"I don't want to be anywhere I'm not wanted," he said today. Those words can't be well received by Stan Kasten and the Guggenheim Group.
Alexander Guerrero, the Cuban infielder who was rumored twice before to have signed with the Dodgers a few months back appears to officially now have inked a deal with Los Angeles. It is reported to be a 4-year pact for $28 million that can actually earn him $32 million if incentives are reached. Represented by Scott Boras, the superstar agent has ensured that Guerrero will be 31 years old when he reaches free-agency, and ideal situation for him if he excels as expected.
Guerrero is a power hitting infielder that had been blackballed from the Cuban national team since it was suspected that he wanted to defect. Working out at the Campo Las Palmas facility the Dodgers have in the Dominican Republic, the Cuban refugee accepted the Dodger's offer over those from other suiters.
Scouts question his arm and whether it is strong enough for the shortstop position at the major league level, but few question if he can handle second base. Guerrero is slated to play winter ball this off-season, probably in the Dominican, as no hint has been made that he'd head over to Arizona for the Fall League. Geuerrero turns 27 years old this December, so his baseball development is beyond the raw skills that we all experienced watching with Yasiel Puig this past year.

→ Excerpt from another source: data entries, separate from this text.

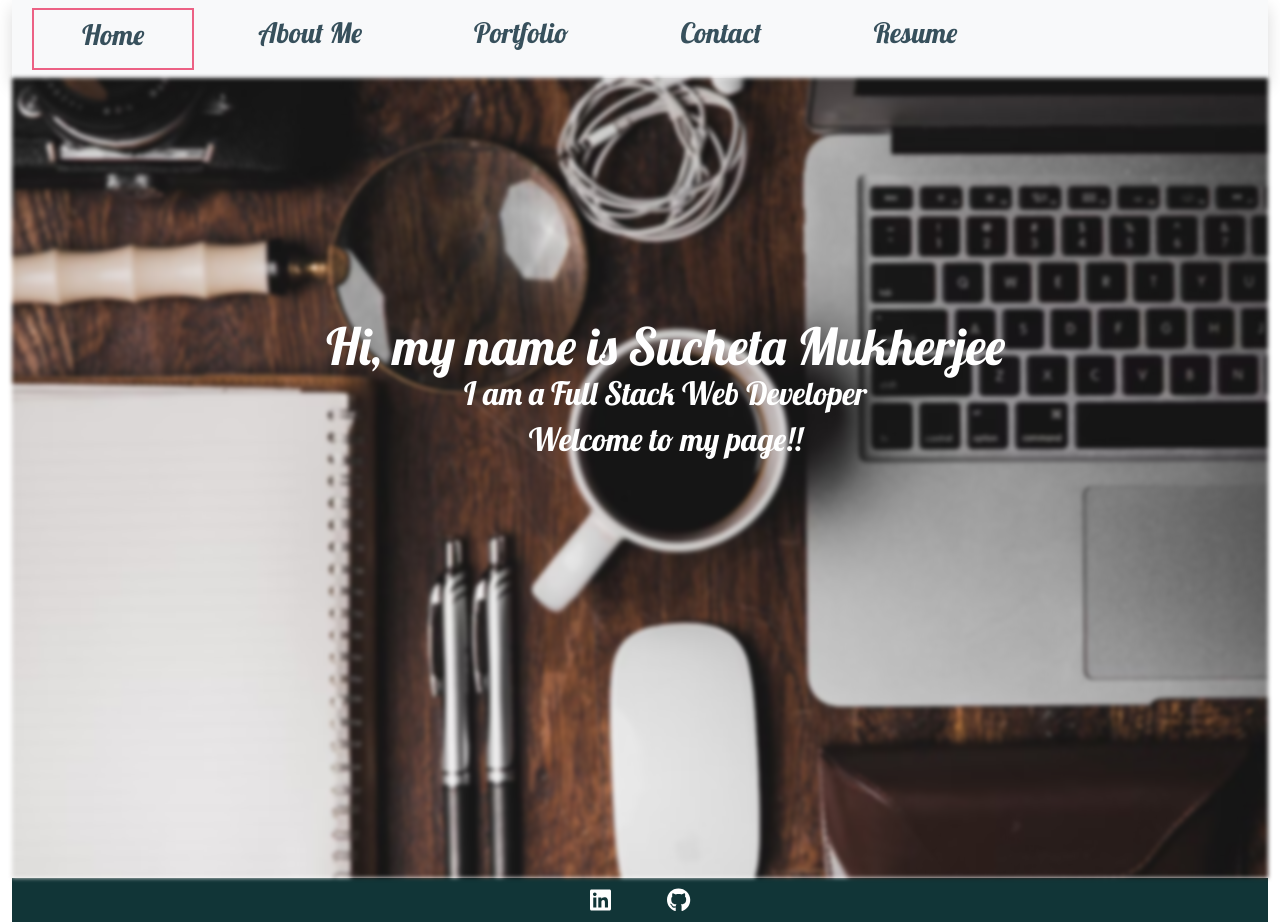
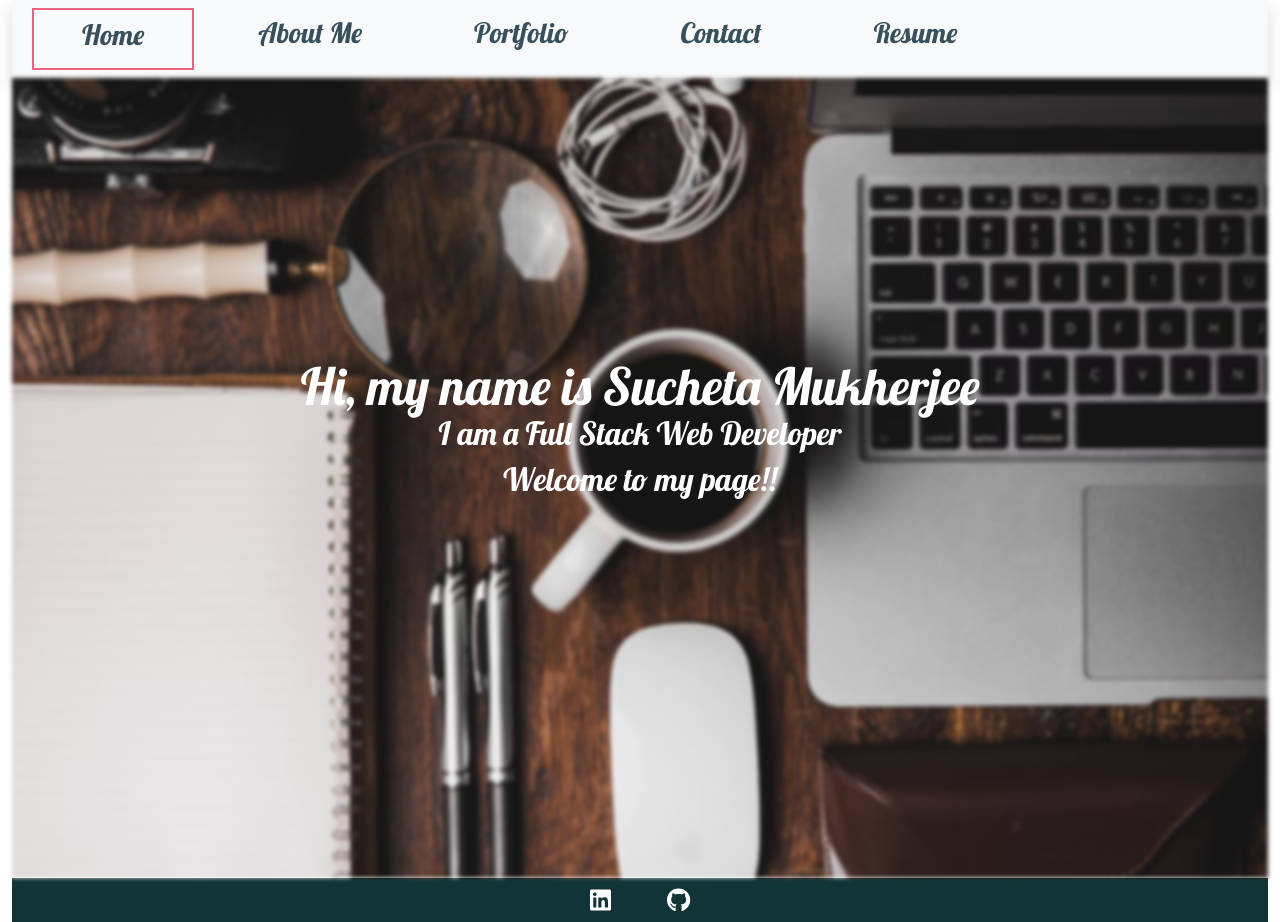
Before and after one commit to sucheta90/myPortfolio_inReact, a React (Vite) app: page / in a window 1280 px wide. Built offline with nearby package versions, Linux system fonts and the light colour scheme.

Commit message:
fixed conetnt postion on homepage

```diff
--- a/src/pages/HomePage.css
+++ b/src/pages/HomePage.css
@@ -11,9 +11,12 @@
   color: white;
   animation: moveIn 3s;
   position: absolute;
-  left: 25%;
-  right: auto;
-  top: 30%;
+  margin-left: auto;
+  margin-right: auto;
+  left: 0;
+  right: 0;
+  text-align: center;
+  top: 35%;
 }
 #welcome p {
   color: white;
@@ -22,14 +25,14 @@
 
 @keyframes moveIn {
   from {
-    left: 0%;
+    opacity: 0%;
   }
   to {
-    left: 25%;
+    opacity: 100%;
   }
 }
 
-@media screen and (max-width: 1000px) {
+/* @media screen and (max-width: 1000px) {
   #welcome {
     left: 15%;
   }
@@ -41,8 +44,8 @@
       left: 15%;
     }
   }
-}
-@media screen and (max-width: 600px) {
+} */
+/* @media screen and (max-width: 600px) {
   #welcome {
     left: 2%;
   }
@@ -58,8 +61,8 @@
     font-size: 0.6em;
     line-height: 1;
   }
-}
-@media screen and (min-width: 1700px) {
+} */
+/* @media screen and (min-width: 1700px) {
   #welcome {
     right: auto;
   }
@@ -71,4 +74,4 @@
       left: 25%;
     }
   }
-}
+} */
```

The signing of Guerrero does not completely doom Mark Ellis' future with the Dodgers. Ellis' option is for $5.5 million this next season. The Dodgers just may re-sign him and allow him to battle Guerrero for the position. We all know the solid defense second baseman Ellis is. Perhaps the Dodgers are keen on having both players in the roster next season.